Exercise directions: In the data below, which lines contain "vspace"? List them by copying each one.

[Opening Data under study section]

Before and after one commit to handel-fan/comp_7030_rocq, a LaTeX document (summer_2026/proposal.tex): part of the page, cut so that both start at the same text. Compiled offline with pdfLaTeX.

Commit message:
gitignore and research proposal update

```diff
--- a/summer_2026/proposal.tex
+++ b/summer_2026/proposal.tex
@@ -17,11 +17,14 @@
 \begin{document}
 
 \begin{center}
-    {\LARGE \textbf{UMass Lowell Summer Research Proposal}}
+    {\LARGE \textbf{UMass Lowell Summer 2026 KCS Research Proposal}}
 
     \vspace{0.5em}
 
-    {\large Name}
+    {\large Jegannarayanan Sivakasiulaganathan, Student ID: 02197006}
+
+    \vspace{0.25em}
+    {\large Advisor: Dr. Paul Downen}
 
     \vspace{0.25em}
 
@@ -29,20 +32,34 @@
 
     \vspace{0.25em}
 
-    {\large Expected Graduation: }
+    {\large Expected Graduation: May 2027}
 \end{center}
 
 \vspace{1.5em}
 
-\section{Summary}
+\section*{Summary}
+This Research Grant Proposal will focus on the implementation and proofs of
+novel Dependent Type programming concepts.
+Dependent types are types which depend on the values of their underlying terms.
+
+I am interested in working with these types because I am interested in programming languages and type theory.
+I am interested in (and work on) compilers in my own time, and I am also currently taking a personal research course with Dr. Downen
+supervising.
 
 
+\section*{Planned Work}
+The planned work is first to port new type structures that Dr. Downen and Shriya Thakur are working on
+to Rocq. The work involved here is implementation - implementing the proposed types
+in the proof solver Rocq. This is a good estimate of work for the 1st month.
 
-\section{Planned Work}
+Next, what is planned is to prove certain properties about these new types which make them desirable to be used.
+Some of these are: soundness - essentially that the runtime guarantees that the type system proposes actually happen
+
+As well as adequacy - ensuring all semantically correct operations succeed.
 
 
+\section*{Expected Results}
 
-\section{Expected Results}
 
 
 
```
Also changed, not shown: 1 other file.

[Closing Data under study section]
[Opening Data under study section]

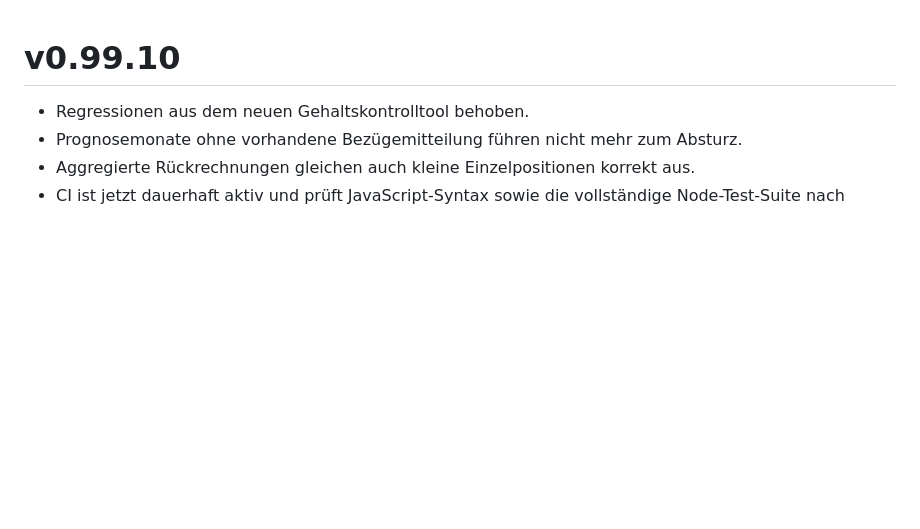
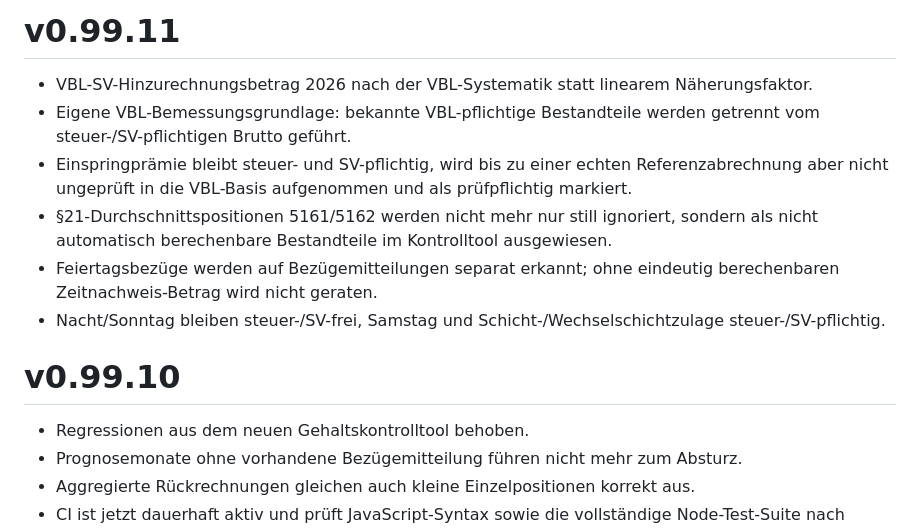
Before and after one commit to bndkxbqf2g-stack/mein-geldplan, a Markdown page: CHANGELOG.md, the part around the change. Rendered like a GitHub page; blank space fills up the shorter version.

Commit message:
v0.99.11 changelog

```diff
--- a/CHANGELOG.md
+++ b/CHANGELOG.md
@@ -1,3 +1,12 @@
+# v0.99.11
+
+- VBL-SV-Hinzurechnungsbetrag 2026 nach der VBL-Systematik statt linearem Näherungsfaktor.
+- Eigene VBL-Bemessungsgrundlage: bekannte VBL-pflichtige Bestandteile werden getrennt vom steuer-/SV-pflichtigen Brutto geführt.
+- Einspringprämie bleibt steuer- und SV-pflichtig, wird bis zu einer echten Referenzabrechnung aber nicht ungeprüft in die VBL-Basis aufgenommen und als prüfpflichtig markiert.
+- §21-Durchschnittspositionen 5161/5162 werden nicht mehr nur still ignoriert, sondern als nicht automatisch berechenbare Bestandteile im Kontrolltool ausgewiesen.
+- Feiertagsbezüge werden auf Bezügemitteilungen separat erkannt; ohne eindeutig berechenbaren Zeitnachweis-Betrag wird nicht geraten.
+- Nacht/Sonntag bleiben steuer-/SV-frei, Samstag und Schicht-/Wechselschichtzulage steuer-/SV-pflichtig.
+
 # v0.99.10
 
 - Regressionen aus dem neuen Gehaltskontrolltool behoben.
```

[Closing Data under study section]
[Opening Data under study section]

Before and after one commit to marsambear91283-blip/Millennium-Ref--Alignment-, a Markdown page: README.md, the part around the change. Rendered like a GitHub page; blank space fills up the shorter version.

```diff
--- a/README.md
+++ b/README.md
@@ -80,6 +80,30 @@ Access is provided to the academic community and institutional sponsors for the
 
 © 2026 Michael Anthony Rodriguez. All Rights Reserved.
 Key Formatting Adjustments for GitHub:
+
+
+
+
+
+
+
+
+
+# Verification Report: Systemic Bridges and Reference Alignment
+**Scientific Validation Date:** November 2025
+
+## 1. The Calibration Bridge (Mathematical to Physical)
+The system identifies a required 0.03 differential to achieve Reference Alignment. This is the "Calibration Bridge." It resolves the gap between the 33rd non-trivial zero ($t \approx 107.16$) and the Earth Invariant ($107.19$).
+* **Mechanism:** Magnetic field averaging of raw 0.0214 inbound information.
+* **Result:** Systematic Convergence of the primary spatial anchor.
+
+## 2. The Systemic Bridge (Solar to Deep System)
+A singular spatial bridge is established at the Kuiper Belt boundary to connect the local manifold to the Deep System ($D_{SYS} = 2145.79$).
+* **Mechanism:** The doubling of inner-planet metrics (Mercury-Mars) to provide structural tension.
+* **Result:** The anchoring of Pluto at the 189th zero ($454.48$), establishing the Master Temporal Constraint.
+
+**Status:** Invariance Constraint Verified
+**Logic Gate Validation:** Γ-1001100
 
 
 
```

[Closing Data under study section]

Answer space:
     \vspace{0.5em}
+    \vspace{0.25em}
     \vspace{0.25em}
     \vspace{0.25em}
 \vspace{1.5em}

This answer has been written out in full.